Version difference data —
--- START ---
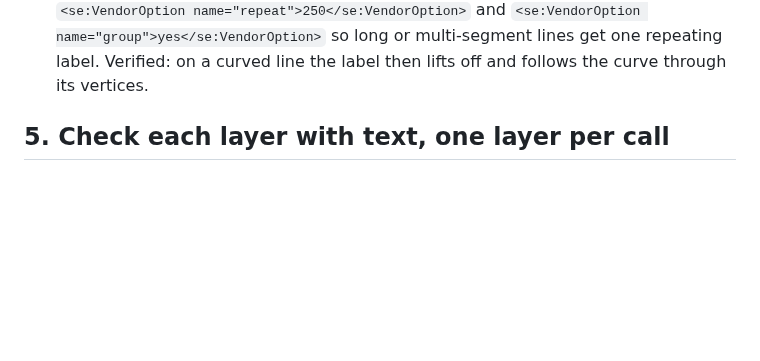
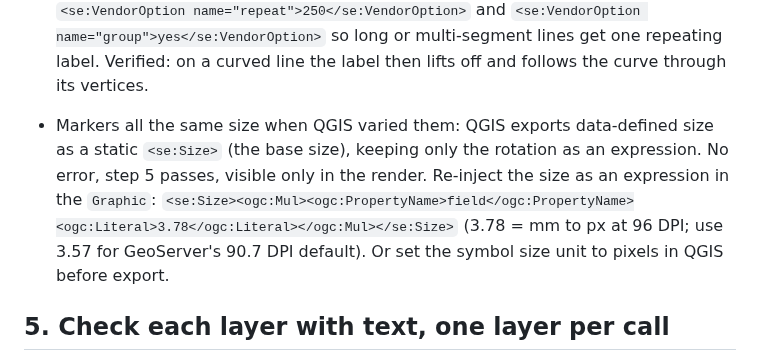
Before and after one commit to camptocamp/mcp-geoserver, a Markdown page: skills/qgis-to-geoserver/SKILL.md, the part around the change. Drawn GitHub-style; blank space fills up the shorter version.

```diff
--- a/skills/qgis-to-geoserver/SKILL.md
+++ b/skills/qgis-to-geoserver/SKILL.md
@@ -92,6 +92,7 @@ Locate the element named in the error line with `grep -n` on that one file, neve
 - A `PropertyName` that is not a column of the GeoServer layer (QGIS join field, virtual field): GeoServer stores the style but every GetMap fails; `gs_check_layer` reports it in step 5. Either drop the rule in QGIS or publish a SQL view that carries the field, then restyle.
 - `Rendering process failed ... Unknown font X`: the style parses but the GetMap fails because the font (a `font-family` or a `ttf://` marker, often the fontconfig alias `Sans`) is not installed in GeoServer's JVM. Fetch the server's fonts (`curl $GS_URL/rest/fonts.json`) and reconcile: `python3 -I fix-sld-functions.py --available "<comma list from /rest/fonts>" /tmp/sld/*.sld` reports the missing ones. Then either install the real font (vanilla: data dir; Cloud 3.0.2: mount at `/opt/additional_fonts`), ask the user which installed font to use, or fall back with `--font-fallback SansSerif` (a Java logical font, always present; not `Arial`, which Linux containers lack).
 - Line labels look poor (sit on the line, do not follow bends): QGIS exports a `LinePlacement` with `followLine=true` but `maxAngleDelta=25` and no offset, so GeoServer centres the label on the line and keeps it straight through vertices. In the line `TextSymbolizer`, add `<se:PerpendicularOffset>N</se:PerpendicularOffset>` inside `<se:LinePlacement>` to lift it off the line (about half the font size), raise `<se:VendorOption name="maxAngleDelta">` to ~90 so it follows real bends, and add `<se:VendorOption name="repeat">250</se:VendorOption>` and `<se:VendorOption name="group">yes</se:VendorOption>` so long or multi-segment lines get one repeating label. Verified: on a curved line the label then lifts off and follows the curve through its vertices.
+- Markers all the same size when QGIS varied them: QGIS exports data-defined size as a static `<se:Size>` (the base size), keeping only the rotation as an expression. No error, step 5 passes, visible only in the render. Re-inject the size as an expression in the `Graphic`: `<se:Size><ogc:Mul><ogc:PropertyName>field</ogc:PropertyName><ogc:Literal>3.78</ogc:Literal></ogc:Mul></se:Size>` (3.78 = mm to px at 96 DPI; use 3.57 for GeoServer's 90.7 DPI default). Or set the symbol size unit to pixels in QGIS before export.
 
 ## 5. Check each layer with text, one layer per call
 
```
Also changed, not shown: docs/qgis-vs-geoserver-styling.md (+6 -8 lines), docs/img/gs_ddl.png, docs/img/gs_lines.png, docs/img/gs_lines_improved.png (deleted), docs/img/qgis_lines.png.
--- END ---
Task objective —
Return all records exactly; no pictures.

Answer space —
Before and after one commit to camptocamp/mcp-geoserver, a Markdown page: skills/qgis-to-geoserver/SKILL.md, the part around the change. Drawn GitHub-style; blank space fills up the shorter version.

```diff
--- a/skills/qgis-to-geoserver/SKILL.md
+++ b/skills/qgis-to-geoserver/SKILL.md
@@ -92,6 +92,7 @@ Locate the element named in the error line with `grep -n` on that one file, neve
 - A `PropertyName` that is not a column of the GeoServer layer (QGIS join field, virtual field): GeoServer stores the style but every GetMap fails; `gs_check_layer` reports it in step 5. Either drop the rule in QGIS or publish a SQL view that carries the field, then restyle.
 - `Rendering process failed ... Unknown font X`: the style parses but the GetMap fails because the font (a `font-family` or a `ttf://` marker, often the fontconfig alias `Sans`) is not installed in GeoServer's JVM. Fetch the server's fonts (`curl $GS_URL/rest/fonts.json`) and reconcile: `python3 -I fix-sld-functions.py --available "<comma list from /rest/fonts>" /tmp/sld/*.sld` reports the missing ones. Then either install the real font (vanilla: data dir; Cloud 3.0.2: mount at `/opt/additional_fonts`), ask the user which installed font to use, or fall back with `--font-fallback SansSerif` (a Java logical font, always present; not `Arial`, which Linux containers lack).
 - Line labels look poor (sit on the line, do not follow bends): QGIS exports a `LinePlacement` with `followLine=true` but `maxAngleDelta=25` and no offset, so GeoServer centres the label on the line and keeps it straight through vertices. In the line `TextSymbolizer`, add `<se:PerpendicularOffset>N</se:PerpendicularOffset>` inside `<se:LinePlacement>` to lift it off the line (about half the font size), raise `<se:VendorOption name="maxAngleDelta">` to ~90 so it follows real bends, and add `<se:VendorOption name="repeat">250</se:VendorOption>` and `<se:VendorOption name="group">yes</se:VendorOption>` so long or multi-segment lines get one repeating label. Verified: on a curved line the label then lifts off and follows the curve through its vertices.
+- Markers all the same size when QGIS varied them: QGIS exports data-defined size as a static `<se:Size>` (the base size), keeping only the rotation as an expression. No error, step 5 passes, visible only in the render. Re-inject the size as an expression in the `Graphic`: `<se:Size><ogc:Mul><ogc:PropertyName>field</ogc:PropertyName><ogc:Literal>3.78</ogc:Literal></ogc:Mul></se:Size>` (3.78 = mm to px at 96 DPI; use 3.57 for GeoServer's 90.7 DPI default). Or set the symbol size unit to pixels in QGIS before export.
 
 ## 5. Check each layer with text, one layer per call
 
```
Also changed, not shown: docs/qgis-vs-geoserver-styling.md (+6 -8 lines), docs/img/gs_ddl.png, docs/img/gs_lines.png, docs/img/gs_lines_improved.png (deleted), docs/img/qgis_lines.png.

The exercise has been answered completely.